Task statement:
Note each line of the listing that contains the string "draft", and copy it.

++++

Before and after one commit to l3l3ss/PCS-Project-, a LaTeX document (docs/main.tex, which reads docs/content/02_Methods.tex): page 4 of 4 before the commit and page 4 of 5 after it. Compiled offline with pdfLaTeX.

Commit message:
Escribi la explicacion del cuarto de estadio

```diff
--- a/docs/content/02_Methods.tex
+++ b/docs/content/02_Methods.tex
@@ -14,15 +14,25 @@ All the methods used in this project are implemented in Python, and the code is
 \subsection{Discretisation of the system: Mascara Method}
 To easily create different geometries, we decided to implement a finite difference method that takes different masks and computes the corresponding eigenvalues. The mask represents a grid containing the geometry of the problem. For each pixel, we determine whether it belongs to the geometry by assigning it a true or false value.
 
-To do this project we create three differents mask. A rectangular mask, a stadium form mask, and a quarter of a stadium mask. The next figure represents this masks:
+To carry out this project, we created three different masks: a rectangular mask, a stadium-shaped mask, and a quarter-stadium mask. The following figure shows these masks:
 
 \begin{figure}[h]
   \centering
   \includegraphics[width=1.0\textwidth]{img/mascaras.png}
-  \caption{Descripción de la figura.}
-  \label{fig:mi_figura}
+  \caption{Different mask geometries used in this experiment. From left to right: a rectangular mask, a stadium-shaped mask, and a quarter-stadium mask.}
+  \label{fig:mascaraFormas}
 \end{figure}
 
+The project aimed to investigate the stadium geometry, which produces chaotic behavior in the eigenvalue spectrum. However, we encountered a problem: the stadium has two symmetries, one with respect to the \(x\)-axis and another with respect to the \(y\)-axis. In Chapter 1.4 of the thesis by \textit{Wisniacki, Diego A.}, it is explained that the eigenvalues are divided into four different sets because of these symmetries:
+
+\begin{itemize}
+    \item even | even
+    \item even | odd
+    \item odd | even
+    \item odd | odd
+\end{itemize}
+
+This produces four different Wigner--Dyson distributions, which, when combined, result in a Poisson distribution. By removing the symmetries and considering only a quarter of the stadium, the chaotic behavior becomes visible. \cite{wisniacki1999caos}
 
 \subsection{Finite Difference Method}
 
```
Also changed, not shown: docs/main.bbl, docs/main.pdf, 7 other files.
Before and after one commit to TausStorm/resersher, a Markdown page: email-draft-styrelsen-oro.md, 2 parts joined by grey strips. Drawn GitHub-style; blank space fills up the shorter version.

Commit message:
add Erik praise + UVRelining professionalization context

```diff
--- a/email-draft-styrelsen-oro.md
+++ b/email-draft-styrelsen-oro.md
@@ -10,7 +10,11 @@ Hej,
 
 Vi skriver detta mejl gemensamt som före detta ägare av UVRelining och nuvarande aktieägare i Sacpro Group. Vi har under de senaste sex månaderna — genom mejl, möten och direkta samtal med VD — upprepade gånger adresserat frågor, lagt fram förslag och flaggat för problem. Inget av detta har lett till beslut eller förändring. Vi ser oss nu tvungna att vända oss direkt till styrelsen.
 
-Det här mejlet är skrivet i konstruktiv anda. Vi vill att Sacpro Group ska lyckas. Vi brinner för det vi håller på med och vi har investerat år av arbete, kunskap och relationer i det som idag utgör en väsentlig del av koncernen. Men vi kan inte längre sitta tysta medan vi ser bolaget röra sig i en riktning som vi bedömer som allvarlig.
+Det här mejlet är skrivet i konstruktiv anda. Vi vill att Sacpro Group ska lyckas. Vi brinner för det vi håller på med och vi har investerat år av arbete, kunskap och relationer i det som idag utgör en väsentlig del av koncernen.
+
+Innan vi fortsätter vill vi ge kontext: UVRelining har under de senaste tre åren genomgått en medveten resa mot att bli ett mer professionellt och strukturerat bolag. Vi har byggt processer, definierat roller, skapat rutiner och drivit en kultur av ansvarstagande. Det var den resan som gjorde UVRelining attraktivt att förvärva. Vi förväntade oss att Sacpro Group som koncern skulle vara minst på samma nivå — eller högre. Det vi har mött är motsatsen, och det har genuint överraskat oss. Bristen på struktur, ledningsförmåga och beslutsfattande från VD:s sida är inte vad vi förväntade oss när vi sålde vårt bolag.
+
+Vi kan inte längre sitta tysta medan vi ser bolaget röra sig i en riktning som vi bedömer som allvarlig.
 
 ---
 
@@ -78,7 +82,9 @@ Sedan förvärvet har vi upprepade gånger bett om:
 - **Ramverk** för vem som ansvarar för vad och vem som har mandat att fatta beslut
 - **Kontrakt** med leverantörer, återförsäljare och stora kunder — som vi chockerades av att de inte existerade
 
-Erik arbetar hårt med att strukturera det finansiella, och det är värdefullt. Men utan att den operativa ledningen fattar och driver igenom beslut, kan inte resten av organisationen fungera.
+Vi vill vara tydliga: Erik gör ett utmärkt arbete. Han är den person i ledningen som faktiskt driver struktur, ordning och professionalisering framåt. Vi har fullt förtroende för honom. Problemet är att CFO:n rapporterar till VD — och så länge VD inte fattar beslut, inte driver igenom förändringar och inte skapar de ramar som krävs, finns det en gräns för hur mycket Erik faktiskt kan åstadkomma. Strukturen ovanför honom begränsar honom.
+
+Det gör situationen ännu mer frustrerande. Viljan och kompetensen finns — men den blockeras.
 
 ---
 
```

++++

Expected output:
Before and after one commit to TausStorm/resersher, a Markdown page: email-draft-styrelsen-oro.md, 2 parts joined by grey strips. Drawn GitHub-style; blank space fills up the shorter version.
--- a/email-draft-styrelsen-oro.md
+++ b/email-draft-styrelsen-oro.md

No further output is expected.